-- PROVIDED MATERIAL follows --

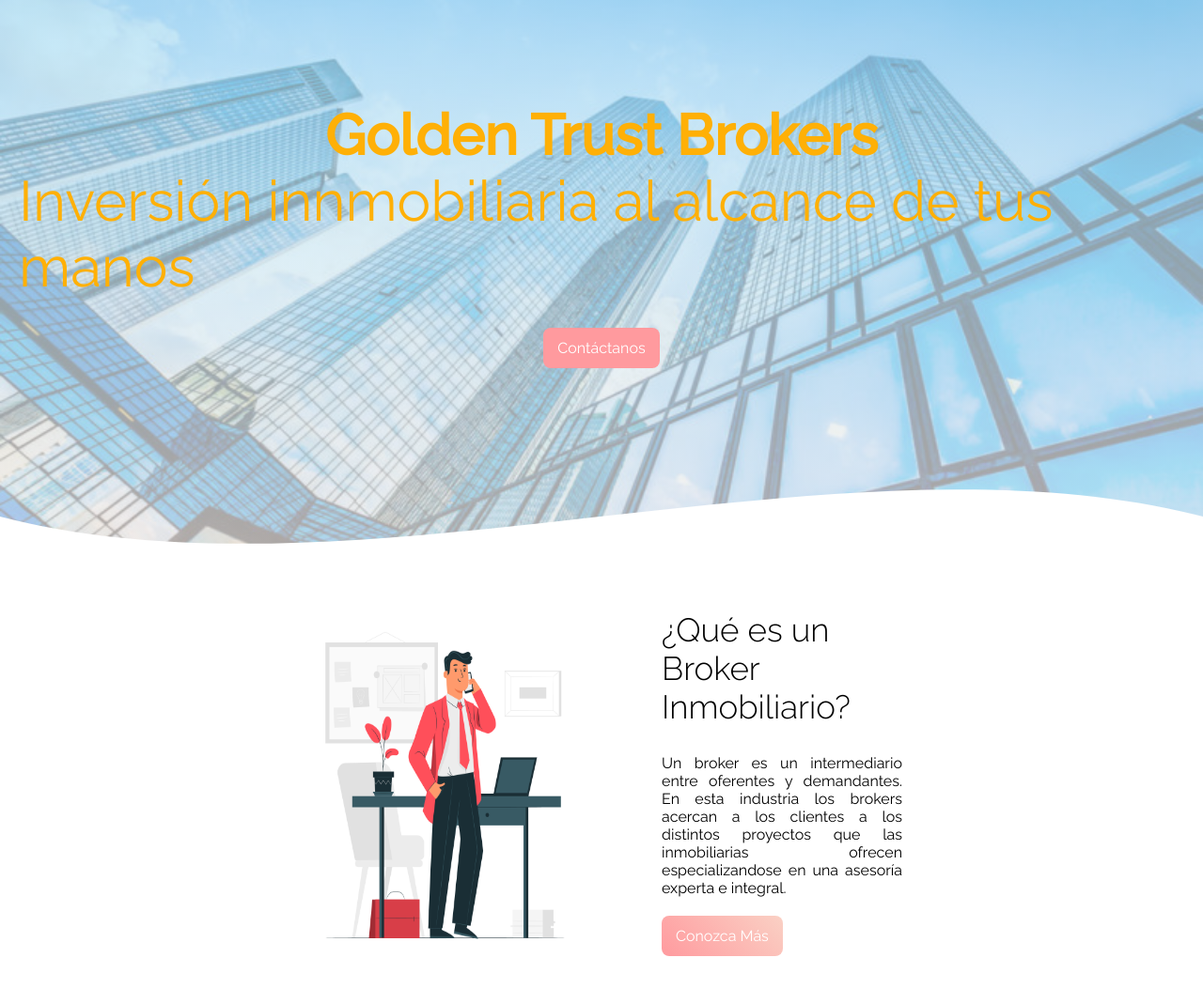
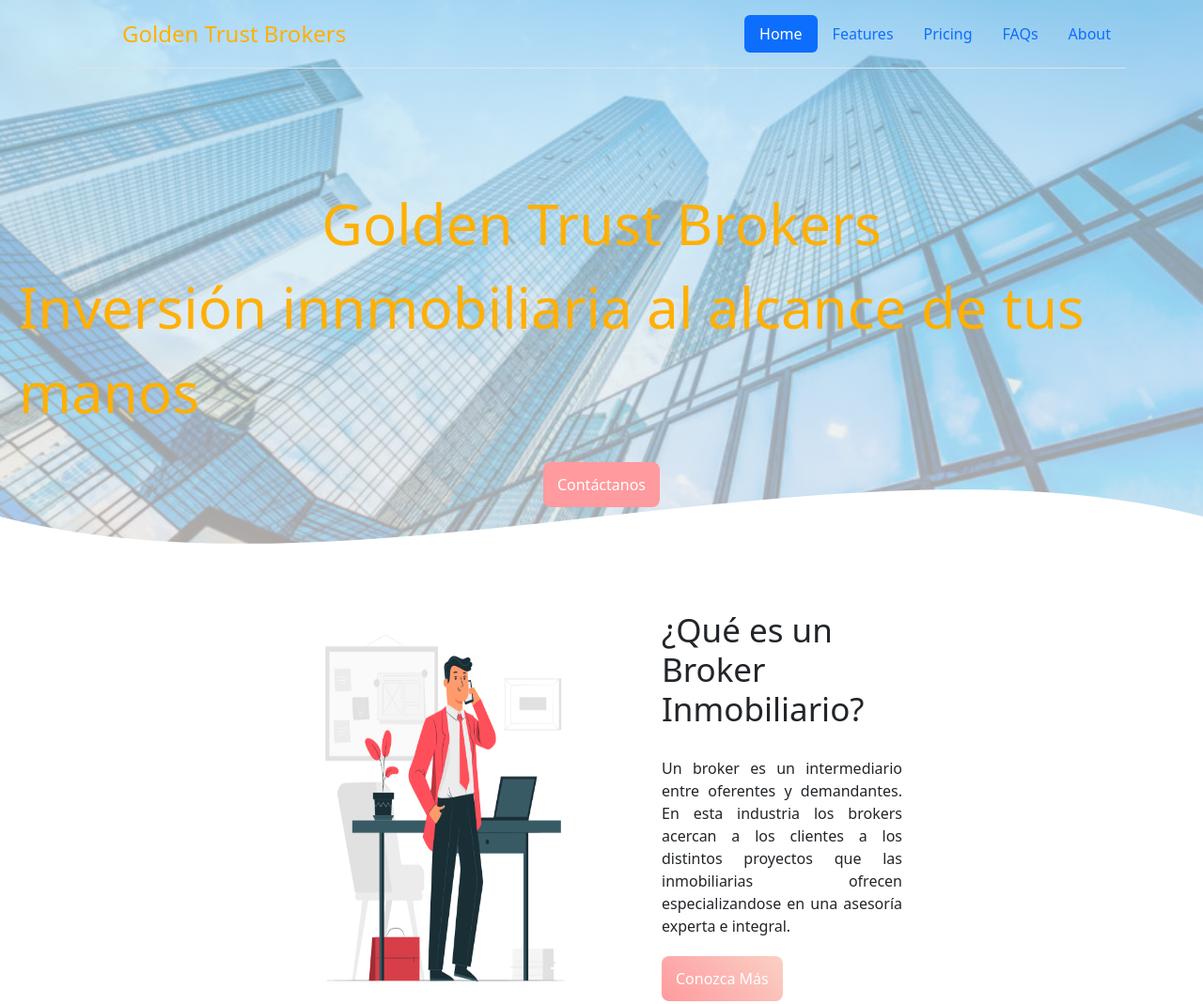
Before and after one commit to ccuitinop/Proyecto1-Landing-Page, a plain HTML site: page index.html in a window 1280 px wide. Shown: the top 1069 px of the page at 94% size. Drawn offline with nearby package versions, Linux system fonts and the light colour scheme.

Commit message:
sexto commit

```diff
--- a/estilosprincipal.css
+++ b/estilosprincipal.css
@@ -344,11 +344,11 @@ input[type="submit"]:hover{
     }
 }
 .clase1{
-    color:#fff
+    color: #ffb006;
 }
 .clase{
-    color: #ffb006
+    color: #ffb006;
 }
 .clase3{
-    color:#619ec7
+    color:#619ec7;
 }
--- a/index.html
+++ b/index.html
@@ -8,10 +8,28 @@
     <link href="https://fonts.googleapis.com/css2?family=Raleway:wght@200;300;400;500&display=swap" rel="stylesheet">
     <link rel="stylesheet" href="estilosprincipal.css">
     <title> Golden Trust</title>
+    <link href="https://cdn.jsdelivr.net/npm/bootstrap@5.3.0/dist/css/bootstrap.min.css" rel="stylesheet" integrity="sha384-9ndCyUaIbzAi2FUVXJi0CjmCapSmO7SnpJef0486qhLnuZ2cdeRhO02iuK6FUUVM" crossorigin="anonymous">
+    <script src="https://cdn.jsdelivr.net/npm/bootstrap@5.3.0/dist/js/bootstrap.bundle.min.js" integrity="sha384-geWF76RCwLtnZ8qwWowPQNguL3RmwHVBC9FhGdlKrxdiJJigb/j/68SIy3Te4Bkz" crossorigin="anonymous"></script>
 </head>
 
 <body>
     <header class="hero">
+        <div class="container">
+            <header class="d-flex flex-wrap justify-content-center py-3 mb-4 border-bottom">
+              <a href="/" class="d-flex align-items-center mb-3 mb-md-0 me-md-auto link-body-emphasis text-decoration-none">
+                <svg class="bi me-2" width="40" height="32"><use xlink:href="#bootstrap"></use></svg>
+                <span class="fs-4 clase1">Golden Trust Brokers</span>
+              </a>
+
+              <ul class="nav nav-pills">
+                <li class="nav-item"><a href="#" class="nav-link active" aria-current="page">Home</a></li>
+                <li class="nav-item"><a href="#" class="nav-link">Features</a></li>
+                <li class="nav-item"><a href="#" class="nav-link">Pricing</a></li>
+                <li class="nav-item"><a href="#" class="nav-link">FAQs</a></li>
+                <li class="nav-item"><a href="#" class="nav-link">About</a></li>
+              </ul>
+            </header>
+          </div>
         <div class="textos-hero">
             <h1>Golden Trust Brokers</h1>
             <p>Inversión innmobiliaria al alcance de tus manos</p>
@@ -110,6 +128,18 @@
                 <input class="input"  type="submit" value="ENVIAR">
             </form>
         </div>
+        <div class="container">
+            <footer class="py-3 my-4">
+              <ul class="nav justify-content-center border-bottom pb-3 mb-3">
+                <li class="nav-item"><a href="#" class="nav-link px-2 text-body-secondary">Home</a></li>
+                <li class="nav-item"><a href="#" class="nav-link px-2 text-body-secondary">Features</a></li>
+                <li class="nav-item"><a href="#" class="nav-link px-2 text-body-secondary">Pricing</a></li>
+                <li class="nav-item"><a href="#" class="nav-link px-2 text-body-secondary">FAQs</a></li>
+                <li class="nav-item"><a href="#" class="nav-link px-2 text-body-secondary">About</a></li>
+              </ul>
+              <p class="text-center text-body-secondary">© 2023 Company, Inc</p>
+            </footer>
+          </div>
     </footer>
 
     <script src="https://kit.fontawesome.com/c12e95de97.js" crossorigin="anonymous"></script>
```
Also changed, not shown: 1 other file.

-- PROVIDED MATERIAL concluded --

EXERCISE DIRECTIONS ->
The records above should be returned word for word, with every picture left out.

YOUR SOLUTION ->
Before and after one commit to ccuitinop/Proyecto1-Landing-Page, a plain HTML site: page index.html in a window 1280 px wide. Shown: the top 1069 px of the page at 94% size. Drawn offline with nearby package versions, Linux system fonts and the light colour scheme.

Commit message:
sexto commit

```diff
--- a/estilosprincipal.css
+++ b/estilosprincipal.css
@@ -344,11 +344,11 @@ input[type="submit"]:hover{
     }
 }
 .clase1{
-    color:#fff
+    color: #ffb006;
 }
 .clase{
-    color: #ffb006
+    color: #ffb006;
 }
 .clase3{
-    color:#619ec7
+    color:#619ec7;
 }
--- a/index.html
+++ b/index.html
@@ -8,10 +8,28 @@
     <link href="https://fonts.googleapis.com/css2?family=Raleway:wght@200;300;400;500&display=swap" rel="stylesheet">
     <link rel="stylesheet" href="estilosprincipal.css">
     <title> Golden Trust</title>
+    <link href="https://cdn.jsdelivr.net/npm/bootstrap@5.3.0/dist/css/bootstrap.min.css" rel="stylesheet" integrity="sha384-9ndCyUaIbzAi2FUVXJi0CjmCapSmO7SnpJef0486qhLnuZ2cdeRhO02iuK6FUUVM" crossorigin="anonymous">
+    <script src="https://cdn.jsdelivr.net/npm/bootstrap@5.3.0/dist/js/bootstrap.bundle.min.js" integrity="sha384-geWF76RCwLtnZ8qwWowPQNguL3RmwHVBC9FhGdlKrxdiJJigb/j/68SIy3Te4Bkz" crossorigin="anonymous"></script>
 </head>
 
 <body>
     <header class="hero">
+        <div class="container">
+            <header class="d-flex flex-wrap justify-content-center py-3 mb-4 border-bottom">
+              <a href="/" class="d-flex align-items-center mb-3 mb-md-0 me-md-auto link-body-emphasis text-decoration-none">
+                <svg class="bi me-2" width="40" height="32"><use xlink:href="#bootstrap"></use></svg>
+                <span class="fs-4 clase1">Golden Trust Brokers</span>
+              </a>
+
+              <ul class="nav nav-pills">
+                <li class="nav-item"><a href="#" class="nav-link active" aria-current="page">Home</a></li>
+                <li class="nav-item"><a href="#" class="nav-link">Features</a></li>
+                <li class="nav-item"><a href="#" class="nav-link">Pricing</a></li>
+                <li class="nav-item"><a href="#" class="nav-link">FAQs</a></li>
+                <li class="nav-item"><a href="#" class="nav-link">About</a></li>
+              </ul>
+            </header>
+          </div>
         <div class="textos-hero">
             <h1>Golden Trust Brokers</h1>
             <p>Inversión innmobiliaria al alcance de tus manos</p>
@@ -110,6 +128,18 @@
                 <input class="input"  type="submit" value="ENVIAR">
             </form>
         </div>
+        <div class="container">
+            <footer class="py-3 my-4">
+              <ul class="nav justify-content-center border-bottom pb-3 mb-3">
+                <li class="nav-item"><a href="#" class="nav-link px-2 text-body-secondary">Home</a></li>
+                <li class="nav-item"><a href="#" class="nav-link px-2 text-body-secondary">Features</a></li>
+                <li class="nav-item"><a href="#" class="nav-link px-2 text-body-secondary">Pricing</a></li>
+                <li class="nav-item"><a href="#" class="nav-link px-2 text-body-secondary">FAQs</a></li>
+                <li class="nav-item"><a href="#" class="nav-link px-2 text-body-secondary">About</a></li>
+              </ul>
+              <p class="text-center text-body-secondary">© 2023 Company, Inc</p>
+            </footer>
+          </div>
     </footer>
 
     <script src="https://kit.fontawesome.com/c12e95de97.js" crossorigin="anonymous"></script>
```
Also changed, not shown: 1 other file.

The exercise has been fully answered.